We had an extremely interesting presenter come to our office on Tuesday afternoon to discuss social media and the impacts it has on our culture and what the future can bring. More specifically, or at least what I took from the discussion, was in regards to how corporations (or businesses of all sizes) can use modern forms of communication to spread news and information about their work.
My work is architecture and we design schools that (hopefully) will have a positive impact on the community and foster eduction through learning and teaching. We have struggled for years to truly grasp the appropriate way to get our message out through social medai to those that do not know our work. Inevitably, little gets done if anything. This happens for various reasons of course. Sometimes it’s due to someone failing to step up and take the lead or, of course a fully booked calendar. Unrelated to my office, but general speaking, there is a hesitation or possibly reluctance to ‘put yourself out there’ and bare all for the world to see. It’s scary, but it offers you a voice to be honest and get your thoughts out there. The great thing about social media is that everyone has a voice and can get involved in anything that interests them. We all have a voice that can reach a greater number of people than ever before. Our voices can be insightful and have the ability to stimulate conversation and connect through a common interest. This is why i am proud to be a part of the sports card blogging community, albeit, a newer member.
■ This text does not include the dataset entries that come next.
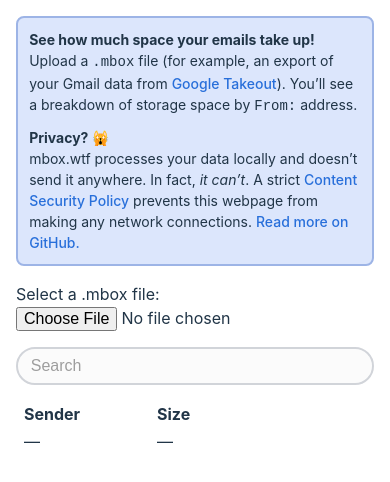
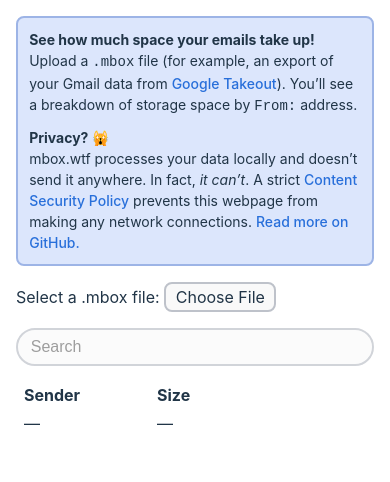
Before and after one commit to jtbandes/mbox.wtf, a Svelte app: page / in a window 390 px wide. Shown: the top 482 px of the page. Built offline with nearby package versions, Linux system fonts and the light colour scheme.

Commit message:
improved styling and responsiveness

```diff
--- a/src/App.svelte
+++ b/src/App.svelte
@@ -7,9 +7,11 @@
   const analyzer = new Analyzer();
 
   let fileInput: HTMLInputElement | undefined;
+  let selectedFileName = $state<string | undefined>();
   function handleChange(_event: Event) {
     if (fileInput?.files?.[0]) {
       analyzer.run(fileInput.files[0]);
+      selectedFileName = fileInput.files[0].name;
     }
   }
 
@@ -86,12 +88,10 @@
   <header>
     <div class="input-bar">
       <label>
-        Select a .mbox file: <input
-          type="file"
-          bind:this={fileInput}
-          onchange={handleChange}
-          accept=".mbox"
-        />
+        Select a .mbox file:
+        <button onclick={() => fileInput?.click()}>Choose File</button>
+        <span class="filename">{selectedFileName}</span>
+        <input type="file" bind:this={fileInput} onchange={handleChange} accept=".mbox" />
       </label>
       {#if analyzer.progress != undefined && analyzer.progress !== 1}
         <span class="speed">
@@ -131,7 +131,7 @@
           {#if filteredResults && filteredResults.length > 0}
             {#each filteredResults as [sender, size]}
               <tr>
-                <td>{sender}</td>
+                <td class="sender">{sender}</td>
                 <td class="size">{formatSize(size)}</td>
               </tr>
             {/each}
@@ -177,8 +177,16 @@
   }
   .input-bar {
     display: flex;
-    gap: 1rem;
+    gap: 0.5rem 1rem;
     position: relative;
+    flex-wrap: wrap;
+    align-items: baseline;
+  }
+  .input-bar input {
+    display: none;
+  }
+  .filename {
+    font-weight: bold;
   }
   aside {
     font-size: 14px;
@@ -213,8 +221,10 @@
   th {
     text-align: left;
   }
-  th.sender {
-    min-width: 30vw;
+  th.sender,
+  td.sender {
+    min-width: calc(min(500px, 30vw));
+    word-break: break-word;
   }
   td.total {
     font-weight: bold;
--- a/src/app.css
+++ b/src/app.css
@@ -13,7 +13,9 @@
   -moz-osx-font-smoothing: grayscale;
 
   --theme-primary: #3c73ec;
-  --theme-inactive: #bec2ca;
+  --theme-inactive-border: #bec2ca;
+  --theme-control-bg: #f9f9f9;
+  --theme-hover-border: #959aa3;
   --theme-hover-bg: #f3f3f3;
   --theme-box-bg: #dce6fc;
   --theme-box-border: #9db4e6;
@@ -48,26 +50,29 @@ h1 {
 }
 
 button {
+  color: inherit;
   border-radius: 8px;
-  border: 1px solid transparent;
-  padding: 0.6em 1.2em;
+  border: 2px solid var(--theme-inactive-border);
+  padding: 0.2em 0.6em;
   font-size: 1em;
-  font-weight: 500;
   font-family: inherit;
-  background-color: #f9f9f9;
-  cursor: pointer;
-  transition: border-color 0.25s;
+  background-color: var(--theme-control-bg);
 }
 button:hover {
-  border-color: #646cff;
+  border-color: var(--theme-hover-border);
+  background-color: var(--theme-hover-bg);
+}
+button:active {
+  background-color: var(--theme-active-bg);
 }
 button:focus,
 button:focus-visible {
-  outline: 4px auto -webkit-focus-ring-color;
+  outline: none;
+  border-color: var(--theme-primary);
 }
 
 input[type="text"] {
-  border: 2px solid var(--theme-inactive);
+  border: 2px solid var(--theme-inactive-border);
   font-size: 1em;
 }
 input[type="text"]:focus,
@@ -94,7 +99,7 @@ p {
     background-color: #242424;
 
     --theme-primary: #6e92e1;
-    --theme-inactive: #6a6a6a;
+    --theme-inactive-border: #6a6a6a;
     --theme-hover-bg: #383838;
     --theme-box-bg: #222a3c;
     --theme-box-border: #646e84;
```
I started this blog just 6 months ago and have connected with some great people online that share a similar interest as me. As a matter of fact, I have connected with a wide variety of people that I would never have had the ability to connect with were it not for this blog or commenting on other blogs. Our community is extensive and great. We are diverse and offer a wide variety of perspectives to collecting from all ages, sports and eras of cardboard.
So how does any of this pertain to what we write about, and what can we do to make our hobby better?
I think we can do more to lift up the collecting community as a whole. As we all know the hobby has nearly neglected the young collector by pricing them out of the same hobby we started as kids. There is also the dilemma of all the short prints in flagship sets and of course the dreaded redemption card. We also have the elephant in the room (sorry for the crappy cliche), how does Topps owning the MLB license for the next forever affect the baseball card industry?
I am obviously not bringing up anything ground breaking or new here, but I was hoping to start some dialogue or have a couple of comments from other bloggers out there to get their openings on the these items and anything else that may be bothering them with the hobby and blogging.
Hope everyone had a great 4th of July and enjoyed their long weekend.
I started my blog as a way to document my hobby experiences (past and present)… sort of like a personal journal that the world could see. However… it has evolved into much more than that. I have also met a bunch of other bloggers who have ended up as trade partners or just cardboard colleagues.
As for the next generation of collectors… I truly don’t have a solution. I hand out cards to my students all of the time in hopes of them turning into collectors. But most of them would rather spend hours playing on their Facebook, Twitter, YouTube, PS3, and XBox rather than sorting pieces of cardboard. Even my nephew who entered middle school last year has given up his interest in the hobby.
Hopefully, he’s just taking a break. I can’t blame him… I’ve taken several breaks from collecting cardboard over the past 30 years.
I like the cardboard colleagues, sounds professional! I too, wanted to document my collecting process for personal reasons as well as making connection with other collectors. There are no collectors in my circle of friends in town, so I wanted to link up with other folks that shared a common interest…which I believe has happened.
The kids these days! There are so many very cool distractions keeping them from collecting but I think the cost also plays a part to their lack of interest. I’m hoping my son wants to collect, but with two collectors in the house it could get pricey. I think as a kid, I learned a lot about taking care of things along with math and statistics (more precisely) by reading the back of cards so you could say it was an educational experience.
I would imagine that all collectors take a break at some point as it can be easy to get burned out on the hobby.
So many things to collect!
On Mon, Jul 8, 2013 at 6:44 AM, Cardboard Hogs